• _PROBLEM DETAILS_
Scan the entries for the string "from" and give the number of lines that have it, nothing further.

• _Web interface edit records_
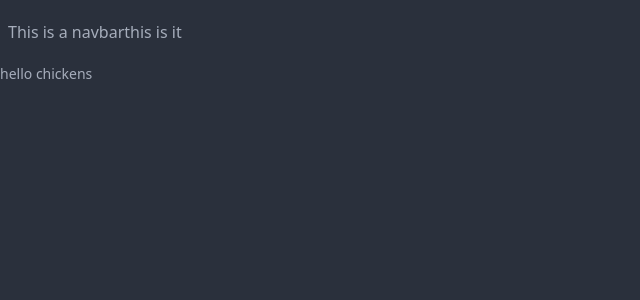
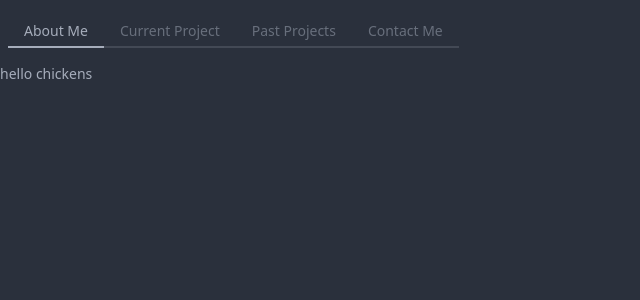
Before and after one commit to BeeJayTee/portfolio-2023, a React (Create React App) app: page / in a window 1280 px wide. Shown: the top 300 px of the page, without its empty margins (0-640 px from the left). Built offline with nearby package versions, Linux system fonts and the light colour scheme.

Commit message:
basic tab login

```diff
--- a/src/App.js
+++ b/src/App.js
@@ -1,9 +1,12 @@
 import Navbar from "./components/Navbar";
+import { useState } from "react";
 
 function App() {
+  const [activeTab, setActiveTab] = useState("1");
+
   return (
     <div className="App">
-      <Navbar />
+      <Navbar activeTab={activeTab} setActiveTab={setActiveTab} />
       <h1 className="text-sm">hello chickens</h1>
     </div>
   );
--- a/src/components/Navbar.js
+++ b/src/components/Navbar.js
@@ -1,8 +1,49 @@
-const Navbar = () => {
+const Navbar = ({ activeTab, setActiveTab }) => {
+  const handleClick = (e) => {
+    setActiveTab(e.target.value);
+  };
   return (
     <div className="navbar">
-      This is a navbar
-      <span>this is it</span>
+      <nav>
+        <div className="tabs">
+          <button
+            value="1"
+            onClick={handleClick}
+            className={`tab tab-bordered ${
+              activeTab === "1" ? "tab-active" : ""
+            }`}
+          >
+            About Me
+          </button>
+          <button
+            value="2"
+            onClick={handleClick}
+            className={`tab tab-bordered ${
+              activeTab === "2" ? "tab-active" : ""
+            }`}
+          >
+            Current Project
+          </button>
+          <button
+            value="3"
+            onClick={handleClick}
+            className={`tab tab-bordered ${
+              activeTab === "3" ? "tab-active" : ""
+            }`}
+          >
+            Past Projects
+          </button>
+          <button
+            value="4"
+            onClick={handleClick}
+            className={`tab tab-bordered ${
+              activeTab === "4" ? "tab-active" : ""
+            }`}
+          >
+            Contact Me
+          </button>
+        </div>
+      </nav>
     </div>
   );
 };
```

• _EXERCISE RESPONSE_
3